We can't wait to see (and taste) the winning restaurant concept. Perhaps it will be YOUR concept! Grinnell is a great place to live, so if you have an idea, enter the contest.

Because I am in quilt-planning mode, I need to hunt up a lot of fabric to fill gaps in all the scrap quilts I'm making for the next book. So a trip to Florida for spring baseball is also a chance to hit some quilt shops I would otherwise have no opportunity to visit.

On the way down, the timing was perfect for us to make a small detour to Quilter's Attic in Goodlettsville, Tennessee. This is just north of Nashville, and it was well worth the visit. The ladies were all so friendly there. The samples they had up, particularly upstairs, were beautiful. After spending an hour picking out fabrics, I showed them the designs I was considering for my new book. I got excellent feedback. I have too many designs for one book, and they helped me pare down the stack of possibles. If you're near Nashville, plan to stop at Quilter's Attic.

Then, because Will was playing in Winter Haven, Florida again this year, we went to Heartfelt Quilting right there in Winter Haven. As much as I loved the shop last year, my oh my, how they have grown! The building is the same size, but it seemed to have twice as much fabric as before, and it had a lot before. Steve was very patient with me until all my shopping cost him a chance to have lunch at a Boston Market right next to the ballpark. That meant he had to eat lunch at the concession stand, which ruined his day. In my mind, all the great fabric I bought was worth him having a lousy lunch. You won't go wrong with Pat and the crew at Heartfelt Quilting. In fact, as soon as you're done reading this newsletter, drop everything and go to Heartfelt Quilting in Winter Haven, which is southwest of Orlando.

BAND MANAGER The past couple of summers we've listened to tales of Will's classmates scattering around the country on internships in their fields of interest. This past year, starting in September, Will began contacting bands, venues, and record labels about a summer internship.

He was encouraged about his prospects at a Chicago music venue, particularly when a colleague of his roommate's mother knew the owner and put in a good word for him. (How's that for a convoluted connection? That's what makes the world go 'round, though.) Alas, they hired a previous intern and didn't have a place for Will.

While the venue gig was falling apart, Will's employer here in Grinnell phoned his daughter's boyfriend who worked for an independent record label in Chicago. (Another convoluted connection!) So Will pursued that opportunity. Meanwhile, Will's roommate's mother's colleague told Will to call an entertainment manager he knew. And wouldn't you know it, both places wanted my boy.

Will took the gig with the manager because it was offered first and because it would be full-time.
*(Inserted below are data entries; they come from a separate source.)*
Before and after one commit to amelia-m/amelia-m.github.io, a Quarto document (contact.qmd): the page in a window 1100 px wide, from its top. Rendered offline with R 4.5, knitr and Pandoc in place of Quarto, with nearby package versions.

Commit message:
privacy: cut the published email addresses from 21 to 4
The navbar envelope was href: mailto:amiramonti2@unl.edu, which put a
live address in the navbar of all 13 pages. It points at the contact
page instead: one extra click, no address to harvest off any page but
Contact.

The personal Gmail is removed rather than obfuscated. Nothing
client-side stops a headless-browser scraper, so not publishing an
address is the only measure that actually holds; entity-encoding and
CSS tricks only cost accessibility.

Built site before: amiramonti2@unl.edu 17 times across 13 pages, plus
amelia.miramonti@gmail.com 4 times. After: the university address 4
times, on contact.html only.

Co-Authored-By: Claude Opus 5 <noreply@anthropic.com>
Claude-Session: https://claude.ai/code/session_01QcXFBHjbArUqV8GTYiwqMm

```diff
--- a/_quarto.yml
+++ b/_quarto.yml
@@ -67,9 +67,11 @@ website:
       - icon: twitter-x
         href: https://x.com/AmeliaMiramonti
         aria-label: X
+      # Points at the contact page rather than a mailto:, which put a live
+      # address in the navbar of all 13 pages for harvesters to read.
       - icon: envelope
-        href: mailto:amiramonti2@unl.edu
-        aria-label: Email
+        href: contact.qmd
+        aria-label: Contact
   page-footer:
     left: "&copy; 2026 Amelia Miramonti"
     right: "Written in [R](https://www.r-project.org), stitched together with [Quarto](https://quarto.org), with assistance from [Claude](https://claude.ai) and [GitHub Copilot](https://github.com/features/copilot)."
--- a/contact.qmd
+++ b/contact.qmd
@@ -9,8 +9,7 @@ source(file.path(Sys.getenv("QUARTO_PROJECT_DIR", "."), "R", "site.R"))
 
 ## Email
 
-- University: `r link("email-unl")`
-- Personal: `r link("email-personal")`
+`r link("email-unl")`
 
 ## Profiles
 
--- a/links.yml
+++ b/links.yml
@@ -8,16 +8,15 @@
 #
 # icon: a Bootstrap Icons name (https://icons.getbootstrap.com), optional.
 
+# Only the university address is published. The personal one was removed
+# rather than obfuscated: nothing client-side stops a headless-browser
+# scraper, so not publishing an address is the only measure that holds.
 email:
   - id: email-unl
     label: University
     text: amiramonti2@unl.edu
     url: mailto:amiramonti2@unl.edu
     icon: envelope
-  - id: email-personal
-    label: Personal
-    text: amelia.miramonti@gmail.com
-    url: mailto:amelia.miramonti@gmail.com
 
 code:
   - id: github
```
Working 40 hours a week will afford Will more hands-on learning experiences. And that's what it's all about. You don't work for free otherwise.

Two days after finals ended, Will was home long enough to do his laundry. Then he was on his way to Chicago. Initially he was staying with a teammate in a close-in suburb. He just moved into a room on the north side.

For a lot of people Will's age (20), college is about leaving home and finding their way in the world. While Will has engaged in a lot of self-discovery and maturation in his 3 years at Grinnell College, he hasn't left home. Oh sure, he lives on campus, but it's just a block from our house. This summer internship is about more than just learning the music business from the ground floor: It's also about getting out on his own. Exciting stuff.

"Politics is the gentle art of getting votes from the poor and campaign funds from the rich, by promising to protect each from the other." - Oscar Ameringer

"A politician is a fellow who will lay down your life for his country." - Texas Guinan

"I offer my opponents a bargain: if they will stop telling lies about us, I will stop telling the truth about them." - Adlai Stevenson in a campaign speech, 1952

"The heaviest penalty for declining to rule is to be ruled by someone inferior to yourself." - Plato

And that's all, folks! It will probably be early August before we can do this again. Have a great summer.

Judy Martin